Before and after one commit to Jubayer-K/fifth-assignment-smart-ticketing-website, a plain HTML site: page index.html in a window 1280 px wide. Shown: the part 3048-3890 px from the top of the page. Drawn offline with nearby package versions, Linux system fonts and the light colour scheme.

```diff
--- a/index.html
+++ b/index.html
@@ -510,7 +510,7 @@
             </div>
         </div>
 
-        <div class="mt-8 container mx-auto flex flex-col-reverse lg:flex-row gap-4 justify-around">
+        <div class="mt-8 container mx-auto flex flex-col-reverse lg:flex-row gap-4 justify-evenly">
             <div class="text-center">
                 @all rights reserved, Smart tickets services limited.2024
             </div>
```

########################################

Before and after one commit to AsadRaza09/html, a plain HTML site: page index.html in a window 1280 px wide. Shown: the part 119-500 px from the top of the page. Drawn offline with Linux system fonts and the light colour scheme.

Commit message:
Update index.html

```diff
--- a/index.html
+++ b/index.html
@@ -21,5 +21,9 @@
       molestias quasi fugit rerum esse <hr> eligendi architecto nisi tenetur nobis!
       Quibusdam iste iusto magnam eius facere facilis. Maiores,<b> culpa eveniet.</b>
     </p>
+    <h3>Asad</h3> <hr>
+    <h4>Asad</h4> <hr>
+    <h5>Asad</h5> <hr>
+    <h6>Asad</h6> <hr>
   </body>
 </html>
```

########################################

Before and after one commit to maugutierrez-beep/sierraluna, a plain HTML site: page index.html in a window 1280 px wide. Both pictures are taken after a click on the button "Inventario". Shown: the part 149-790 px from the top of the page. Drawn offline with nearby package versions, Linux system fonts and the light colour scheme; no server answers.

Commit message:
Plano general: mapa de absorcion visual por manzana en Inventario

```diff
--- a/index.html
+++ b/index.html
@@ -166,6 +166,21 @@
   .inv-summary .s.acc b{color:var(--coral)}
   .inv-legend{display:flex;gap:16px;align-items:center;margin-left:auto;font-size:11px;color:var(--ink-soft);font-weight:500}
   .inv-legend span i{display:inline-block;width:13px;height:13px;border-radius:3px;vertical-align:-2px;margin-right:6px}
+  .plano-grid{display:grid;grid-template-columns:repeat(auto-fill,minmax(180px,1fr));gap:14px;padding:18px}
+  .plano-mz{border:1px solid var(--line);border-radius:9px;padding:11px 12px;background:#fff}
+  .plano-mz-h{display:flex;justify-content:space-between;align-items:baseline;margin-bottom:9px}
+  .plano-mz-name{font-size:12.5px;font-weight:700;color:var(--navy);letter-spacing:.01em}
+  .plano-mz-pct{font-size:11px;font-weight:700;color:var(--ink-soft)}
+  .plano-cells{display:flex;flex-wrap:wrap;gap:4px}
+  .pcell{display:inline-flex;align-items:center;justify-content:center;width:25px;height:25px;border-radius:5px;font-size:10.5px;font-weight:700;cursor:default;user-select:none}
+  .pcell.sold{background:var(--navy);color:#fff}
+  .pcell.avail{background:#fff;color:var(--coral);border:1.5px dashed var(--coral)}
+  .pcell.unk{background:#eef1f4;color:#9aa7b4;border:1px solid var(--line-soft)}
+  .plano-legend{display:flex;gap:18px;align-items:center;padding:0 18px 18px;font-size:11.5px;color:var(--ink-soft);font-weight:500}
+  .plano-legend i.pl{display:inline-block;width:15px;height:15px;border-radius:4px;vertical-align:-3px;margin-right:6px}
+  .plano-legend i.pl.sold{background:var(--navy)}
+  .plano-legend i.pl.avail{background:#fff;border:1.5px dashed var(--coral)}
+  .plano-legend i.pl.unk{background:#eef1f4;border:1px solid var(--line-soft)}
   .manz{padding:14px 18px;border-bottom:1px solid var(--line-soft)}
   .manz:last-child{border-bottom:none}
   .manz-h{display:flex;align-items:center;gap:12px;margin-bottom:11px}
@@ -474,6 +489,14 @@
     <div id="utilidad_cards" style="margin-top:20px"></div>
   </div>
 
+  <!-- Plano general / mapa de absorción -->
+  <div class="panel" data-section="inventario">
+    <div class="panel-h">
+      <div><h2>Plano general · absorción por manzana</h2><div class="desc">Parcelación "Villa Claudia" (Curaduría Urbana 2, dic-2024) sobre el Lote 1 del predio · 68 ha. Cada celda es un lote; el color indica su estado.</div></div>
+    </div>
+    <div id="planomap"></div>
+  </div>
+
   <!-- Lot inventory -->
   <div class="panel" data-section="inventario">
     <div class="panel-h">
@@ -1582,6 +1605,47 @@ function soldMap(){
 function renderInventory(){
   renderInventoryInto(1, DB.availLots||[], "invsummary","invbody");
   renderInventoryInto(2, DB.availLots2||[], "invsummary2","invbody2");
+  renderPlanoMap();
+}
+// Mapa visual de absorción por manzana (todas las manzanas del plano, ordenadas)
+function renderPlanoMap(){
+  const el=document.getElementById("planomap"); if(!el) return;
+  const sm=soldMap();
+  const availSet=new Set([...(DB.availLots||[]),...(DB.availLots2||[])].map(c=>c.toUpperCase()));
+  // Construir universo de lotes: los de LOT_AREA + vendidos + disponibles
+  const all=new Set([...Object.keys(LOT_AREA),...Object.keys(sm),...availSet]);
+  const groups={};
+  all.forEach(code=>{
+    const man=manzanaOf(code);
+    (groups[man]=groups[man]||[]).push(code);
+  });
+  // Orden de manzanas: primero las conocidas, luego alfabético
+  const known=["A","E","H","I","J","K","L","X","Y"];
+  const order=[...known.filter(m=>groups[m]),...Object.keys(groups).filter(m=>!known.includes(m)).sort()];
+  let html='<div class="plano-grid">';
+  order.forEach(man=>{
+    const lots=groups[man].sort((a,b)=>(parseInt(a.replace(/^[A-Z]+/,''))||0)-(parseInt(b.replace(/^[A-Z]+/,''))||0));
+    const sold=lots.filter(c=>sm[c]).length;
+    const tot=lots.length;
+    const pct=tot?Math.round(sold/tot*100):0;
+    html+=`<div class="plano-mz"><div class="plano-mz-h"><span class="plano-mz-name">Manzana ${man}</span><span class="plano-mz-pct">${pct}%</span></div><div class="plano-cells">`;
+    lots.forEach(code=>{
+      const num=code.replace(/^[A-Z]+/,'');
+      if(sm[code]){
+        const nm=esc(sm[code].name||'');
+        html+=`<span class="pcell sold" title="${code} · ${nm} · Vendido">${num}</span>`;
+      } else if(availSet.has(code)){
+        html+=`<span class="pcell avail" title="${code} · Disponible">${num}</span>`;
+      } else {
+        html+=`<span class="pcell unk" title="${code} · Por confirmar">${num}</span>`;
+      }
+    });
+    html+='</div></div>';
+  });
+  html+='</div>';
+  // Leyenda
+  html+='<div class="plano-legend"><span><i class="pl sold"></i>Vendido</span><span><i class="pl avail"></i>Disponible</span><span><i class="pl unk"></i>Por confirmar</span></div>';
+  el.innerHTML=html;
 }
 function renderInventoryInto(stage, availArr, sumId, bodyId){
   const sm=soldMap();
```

########################################

▶ **EXERCISE**
Note every line in the material with "flex" and copy it.

▶ **ANSWER AREA**
-        <div class="mt-8 container mx-auto flex flex-col-reverse lg:flex-row gap-4 justify-around">
+        <div class="mt-8 container mx-auto flex flex-col-reverse lg:flex-row gap-4 justify-evenly">
   .inv-legend{display:flex;gap:16px;align-items:center;margin-left:auto;font-size:11px;color:var(--ink-soft);font-weight:500}
+  .plano-mz-h{display:flex;justify-content:space-between;align-items:baseline;margin-bottom:9px}
+  .plano-cells{display:flex;flex-wrap:wrap;gap:4px}
+  .pcell{display:inline-flex;align-items:center;justify-content:center;width:25px;height:25px;border-radius:5px;font-size:10.5px;font-weight:700;cursor:default;user-select:none}
+  .plano-legend{display:flex;gap:18px;align-items:center;padding:0 18px 18px;font-size:11.5px;color:var(--ink-soft);font-weight:500}
   .manz-h{display:flex;align-items:center;gap:12px;margin-bottom:11px}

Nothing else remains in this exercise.